1 August 2019, Rome – Global food commodity prices saw a slight decline in July, led by lower prices for some cereals, dairy and sugar, more than offsetting firmer prices for meat and oils.
The FAO’s Food Price Index (FPI) – a trade-weighted index that measures prices of five major food commodities on international markets – averaged 170.9 points in July 2019, slipping 1.1 percent below its level in June but up 2.3 percent from a year earlier.
The FAO Cereal Price Index dropped by 2.7 percent from June but is 4.1 percent above its level in July last year. The overall decline was mainly driven by a slide in wheat and maize prices, reflecting, among others, ample export supplies. By contrast, the rice index marked its fifth successive month of stability amid generally quiet market activity.

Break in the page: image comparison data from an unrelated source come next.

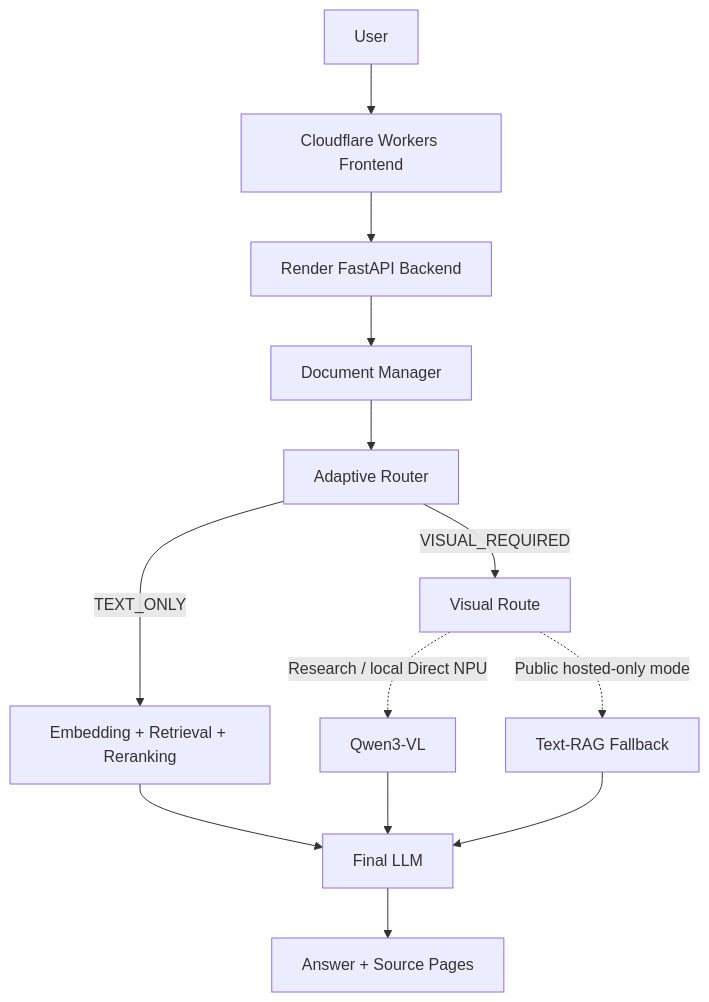
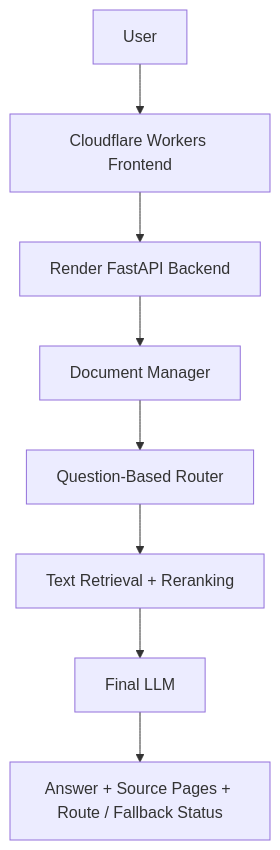
One commit to winter666-hub/adaptive-multimodal-rag changed the second of 2 diagrams in README.md. Above: the diagram before and after it, drawn with Mermaid. The commit also changed other lines of this file, not shown here.

Commit message:
docs: update README with ACK 2026 research results

````diff
--- a/README.md
+++ b/README.md
@@ -61,15 +124,10 @@
 ```mermaid
 flowchart TD
-    U[User] --> CF[Cloudflare Workers Frontend]
-    CF --> API[Render FastAPI Backend]
-    API --> DM[Document Manager]
-    DM --> AR[Adaptive Router]
-    AR -->|TEXT_ONLY| TR[Embedding + Retrieval + Reranking]
-    AR -->|VISUAL_REQUIRED| VR[Visual Route]
-    VR -. Research / local Direct NPU .-> VN[Qwen3-VL]
-    VR -. Public hosted-only mode .-> FB[Text-RAG Fallback]
-    TR --> LLM[Final LLM]
-    VN --> LLM
-    FB --> LLM
-    LLM --> OUT[Answer + Source Pages]
+    U["User"] --> CF["Cloudflare Workers Frontend"]
+    CF --> API["Render FastAPI Backend"]
+    API --> DM["Document Manager"]
+    DM --> QR["Question-Based Router"]
+    QR --> TR["Text Retrieval + Reranking"]
+    TR --> LLM["Final LLM"]
+    LLM --> OUT["Answer + Source Pages + Route / Fallback Status"]
 ```
````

The FAO Vegetable Oil Price Index rose by 0.8 percent in July led by firmer soy and sunflower oil prices that balanced out a further drop in palm oil values. The decline of the latter was largely driven by continued seasonal surge in crop production in Southeast Asia combined with sluggish global import demand.
The FAO Meat Price Index posted a 0.6 percent increase from its slightly revised value for June, marking its sixth month-on-month price increase.
Ovine and bovine meat prices rose further in July, boosted by robust import demand from Asia and weakening supplies from Oceania due to a seasonal decline. On the other hand, prices for pigmeat dropped slightly after four months of continued increases, reflecting larger export availabilities from Brazil and the United States.
The FAO Dairy Price Index declined by 2.9 percent from June, representing the second consecutive monthly drop, led by a decline in butter quotations followed by cheese and whole milk powder.
The FAO Sugar Price Index declined by 0.6 percent from June 2019, mainly driven by expectations of higher sugarcane yields in India, the world’s largest sugar producer. The decline in world prices was partially contained by a strengthening of the Brazilian Real against the US Dollar, a move that tends to restrain exports from Brazil, the world’s largest sugar exporter.